“I went to school here too,” Jimmy said. “It's a great place to go.”
“What was your major?” Christine asked, only because it seemed the conversation had come to a lull.
“Secondary education,” he said. “I'm a P.E. teacher at Edison High.”
“And a coach,” Felicity added.
“I'm majoring in education too,” Christine said. “Elementary ed.”
“Good grief,” Mrs. Daniels said with a frown. “You seemed like you were smarter than that to me. What's wrong with these young people wanting to waste their lives being teachers?” She seemed to direct this comment to Felicity's parents. “Don't young people care about making a good living anymore?”
“Thanks a lot, Mom,” Jimmy said. “But don't forget that my dad was in education and so were you.”
education,” Mrs. Daniels corrected him. “I was an English professor, and the head of my department before I retired. And don't forget that your father had his doctorate. As did my first husband.”
“And I'm sure they're terribly thankful about that now,” Jimmy teased.
Christine thought she saw her grandmother wince slightly at that.
“Sorry, Mom,” Jimmy said quickly. “I guess I'm just saying that everyone's got to do what makes them happy.

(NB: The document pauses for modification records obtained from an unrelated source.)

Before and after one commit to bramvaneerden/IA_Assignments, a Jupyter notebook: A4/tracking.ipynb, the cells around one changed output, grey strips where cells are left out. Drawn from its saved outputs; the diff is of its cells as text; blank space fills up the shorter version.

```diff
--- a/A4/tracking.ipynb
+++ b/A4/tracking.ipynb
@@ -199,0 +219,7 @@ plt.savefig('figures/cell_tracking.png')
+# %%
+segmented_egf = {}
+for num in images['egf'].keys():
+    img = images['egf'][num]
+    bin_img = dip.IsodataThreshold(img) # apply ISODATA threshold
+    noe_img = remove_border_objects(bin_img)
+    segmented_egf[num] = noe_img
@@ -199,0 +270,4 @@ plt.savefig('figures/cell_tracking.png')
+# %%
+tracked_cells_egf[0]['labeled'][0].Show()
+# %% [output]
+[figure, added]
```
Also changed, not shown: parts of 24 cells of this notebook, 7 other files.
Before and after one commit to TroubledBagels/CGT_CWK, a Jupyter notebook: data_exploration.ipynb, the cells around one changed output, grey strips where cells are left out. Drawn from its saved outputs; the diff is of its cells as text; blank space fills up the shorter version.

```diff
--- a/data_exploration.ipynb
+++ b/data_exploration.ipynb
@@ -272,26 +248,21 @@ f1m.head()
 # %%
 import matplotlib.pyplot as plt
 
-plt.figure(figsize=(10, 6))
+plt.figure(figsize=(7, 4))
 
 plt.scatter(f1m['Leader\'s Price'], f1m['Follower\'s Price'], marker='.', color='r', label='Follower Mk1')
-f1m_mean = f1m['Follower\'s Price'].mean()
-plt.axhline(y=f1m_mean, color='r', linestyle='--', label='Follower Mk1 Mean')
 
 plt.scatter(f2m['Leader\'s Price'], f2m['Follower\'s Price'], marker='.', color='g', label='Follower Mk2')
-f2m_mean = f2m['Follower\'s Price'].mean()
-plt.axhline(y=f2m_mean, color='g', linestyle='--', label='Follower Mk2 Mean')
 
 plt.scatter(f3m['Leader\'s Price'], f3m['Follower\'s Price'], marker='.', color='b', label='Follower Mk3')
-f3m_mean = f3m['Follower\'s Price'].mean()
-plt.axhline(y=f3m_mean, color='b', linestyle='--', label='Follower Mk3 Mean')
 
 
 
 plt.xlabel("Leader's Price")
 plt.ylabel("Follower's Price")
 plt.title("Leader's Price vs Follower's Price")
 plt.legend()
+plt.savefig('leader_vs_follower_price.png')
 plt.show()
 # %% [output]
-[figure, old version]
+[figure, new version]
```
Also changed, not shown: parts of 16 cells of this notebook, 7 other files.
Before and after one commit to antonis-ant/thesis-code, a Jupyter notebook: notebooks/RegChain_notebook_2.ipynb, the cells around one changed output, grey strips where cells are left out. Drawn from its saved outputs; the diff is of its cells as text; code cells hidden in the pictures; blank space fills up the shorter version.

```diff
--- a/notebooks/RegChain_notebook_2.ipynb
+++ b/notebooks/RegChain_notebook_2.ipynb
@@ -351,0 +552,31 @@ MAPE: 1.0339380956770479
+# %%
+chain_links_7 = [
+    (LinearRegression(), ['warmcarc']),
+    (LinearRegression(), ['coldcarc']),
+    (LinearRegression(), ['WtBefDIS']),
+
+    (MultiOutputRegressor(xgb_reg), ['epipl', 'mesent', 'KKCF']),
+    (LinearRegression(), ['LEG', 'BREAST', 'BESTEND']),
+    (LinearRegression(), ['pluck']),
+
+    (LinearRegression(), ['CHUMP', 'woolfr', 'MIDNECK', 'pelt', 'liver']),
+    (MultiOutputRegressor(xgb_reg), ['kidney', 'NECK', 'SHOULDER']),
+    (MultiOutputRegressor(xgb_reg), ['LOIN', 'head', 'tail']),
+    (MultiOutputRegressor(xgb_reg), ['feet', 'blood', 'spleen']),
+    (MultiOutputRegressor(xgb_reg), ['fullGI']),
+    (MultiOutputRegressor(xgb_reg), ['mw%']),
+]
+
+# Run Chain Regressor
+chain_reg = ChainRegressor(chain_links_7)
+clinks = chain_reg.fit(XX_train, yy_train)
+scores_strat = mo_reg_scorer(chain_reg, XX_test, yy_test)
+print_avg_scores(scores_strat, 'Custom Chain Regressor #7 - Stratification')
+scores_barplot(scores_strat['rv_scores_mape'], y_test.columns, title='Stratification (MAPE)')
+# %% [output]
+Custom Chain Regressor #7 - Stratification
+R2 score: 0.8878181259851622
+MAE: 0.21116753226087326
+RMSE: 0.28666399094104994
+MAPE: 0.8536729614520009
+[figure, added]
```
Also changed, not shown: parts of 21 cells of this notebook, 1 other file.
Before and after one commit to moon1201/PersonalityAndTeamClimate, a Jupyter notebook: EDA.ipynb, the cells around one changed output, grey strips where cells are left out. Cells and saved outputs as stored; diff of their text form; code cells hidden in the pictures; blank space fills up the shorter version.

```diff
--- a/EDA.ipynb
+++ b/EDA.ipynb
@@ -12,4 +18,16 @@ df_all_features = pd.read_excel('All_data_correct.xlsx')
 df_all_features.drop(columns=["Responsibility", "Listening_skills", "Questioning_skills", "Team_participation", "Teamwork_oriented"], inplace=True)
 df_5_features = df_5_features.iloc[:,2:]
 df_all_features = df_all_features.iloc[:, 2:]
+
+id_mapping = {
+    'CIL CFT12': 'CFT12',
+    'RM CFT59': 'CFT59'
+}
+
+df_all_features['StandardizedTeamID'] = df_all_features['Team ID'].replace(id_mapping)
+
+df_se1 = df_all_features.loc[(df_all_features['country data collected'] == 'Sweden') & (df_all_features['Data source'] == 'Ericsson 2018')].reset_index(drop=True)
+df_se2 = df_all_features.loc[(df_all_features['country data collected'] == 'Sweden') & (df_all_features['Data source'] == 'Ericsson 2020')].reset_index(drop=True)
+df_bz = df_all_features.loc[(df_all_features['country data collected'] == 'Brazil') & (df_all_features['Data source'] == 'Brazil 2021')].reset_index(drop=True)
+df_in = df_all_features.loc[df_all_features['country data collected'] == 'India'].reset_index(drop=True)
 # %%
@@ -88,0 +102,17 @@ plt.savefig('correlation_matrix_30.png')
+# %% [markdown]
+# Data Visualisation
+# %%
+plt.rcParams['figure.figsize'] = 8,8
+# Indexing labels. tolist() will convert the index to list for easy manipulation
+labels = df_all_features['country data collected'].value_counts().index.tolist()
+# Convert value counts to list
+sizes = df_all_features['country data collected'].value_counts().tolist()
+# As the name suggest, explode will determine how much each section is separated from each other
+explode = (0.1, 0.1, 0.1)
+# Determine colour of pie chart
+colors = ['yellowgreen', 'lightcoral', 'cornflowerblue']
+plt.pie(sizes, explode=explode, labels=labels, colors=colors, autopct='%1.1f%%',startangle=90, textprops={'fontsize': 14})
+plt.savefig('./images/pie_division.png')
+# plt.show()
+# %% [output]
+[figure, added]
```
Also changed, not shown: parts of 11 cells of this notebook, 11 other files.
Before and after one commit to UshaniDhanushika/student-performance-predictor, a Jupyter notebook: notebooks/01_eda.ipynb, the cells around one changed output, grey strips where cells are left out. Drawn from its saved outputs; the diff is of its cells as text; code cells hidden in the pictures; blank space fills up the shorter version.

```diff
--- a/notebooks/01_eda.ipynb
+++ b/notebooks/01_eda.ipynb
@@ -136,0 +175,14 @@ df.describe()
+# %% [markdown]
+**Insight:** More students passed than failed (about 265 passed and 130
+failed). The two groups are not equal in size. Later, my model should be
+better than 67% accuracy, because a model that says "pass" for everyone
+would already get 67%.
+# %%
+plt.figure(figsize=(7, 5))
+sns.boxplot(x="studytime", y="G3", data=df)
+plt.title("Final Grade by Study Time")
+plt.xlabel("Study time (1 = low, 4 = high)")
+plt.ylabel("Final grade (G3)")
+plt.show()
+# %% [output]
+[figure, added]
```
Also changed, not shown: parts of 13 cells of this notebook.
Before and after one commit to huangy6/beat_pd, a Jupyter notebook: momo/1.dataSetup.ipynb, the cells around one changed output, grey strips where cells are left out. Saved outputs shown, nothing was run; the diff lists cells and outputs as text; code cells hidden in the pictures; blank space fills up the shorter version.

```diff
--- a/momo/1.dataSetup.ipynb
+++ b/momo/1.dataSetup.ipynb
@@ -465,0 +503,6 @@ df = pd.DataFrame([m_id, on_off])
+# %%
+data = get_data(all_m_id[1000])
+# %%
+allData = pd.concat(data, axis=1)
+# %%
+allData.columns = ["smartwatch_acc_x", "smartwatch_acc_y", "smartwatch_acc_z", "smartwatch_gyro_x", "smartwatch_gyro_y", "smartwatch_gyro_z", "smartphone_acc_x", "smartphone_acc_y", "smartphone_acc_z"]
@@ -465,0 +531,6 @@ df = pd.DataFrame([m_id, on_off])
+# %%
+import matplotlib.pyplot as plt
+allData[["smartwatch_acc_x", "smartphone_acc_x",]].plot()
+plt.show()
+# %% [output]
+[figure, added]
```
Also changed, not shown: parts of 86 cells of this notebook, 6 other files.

Life isn't just about making money, you know.”
“My father's a teacher too,” Christine said quickly, hoping
to smooth over whatever had just transpired. “Actually, he retired from public school last spring. But he's volunteer teaching down in Brazil right now.”
Fortunately, that took the conversation into a whole new realm as Felicity's parents enthusiastically shared their latest trip to Mexico.
Soon dinner was over and it was time for the gifts to be opened. Naturally, all this attention for her older brother was upsetting to Casey, and before long she was in tears.
“It's been a long day,” Felicity explained, “and she never got her nap.”
“Would you like me to help her get ready for bed?” Christine offered.
Felicity looked surprised then relieved. “Would you?”
“Sure, if she doesn't mind.” She turned to look at the little girl's tear-streaked face. “Would you like to show me your room again, Casey? And where you keep your jammies?”
Casey nodded, and Christine took her hand and walked her up the stairs to her bedroom. It didn't take long before she was ready for bed, and although she looked pretty tired, Christine asked her if she'd like to hear a story.
“A book?” Casey's eyes grew wide as if this were a special treat.
“Yeah. Want me to read to you?”
She nodded and leaned back into her pillow, tugging a stuffed bunny closer to her. Christine took the bunny as a cue and picked out a rabbit story. Casey listened happily but was fast asleep before the story was half finished. Christine set the book down and pushed a stray blond
curl off the little girl's forehead. She knew this child was no relation to her, but she felt an inexplicable sense of kinship just now. Maybe it had to do with Christmastime or missing her father. Or maybe she was just longing for a family of her own, people who loved her and really belonged to her.
“How'd it go?” a male voice whispered from the hallway.
She looked up to see Jimmy with his son in his arms. “Good,” she told him. “Poor thing, she really was tired.”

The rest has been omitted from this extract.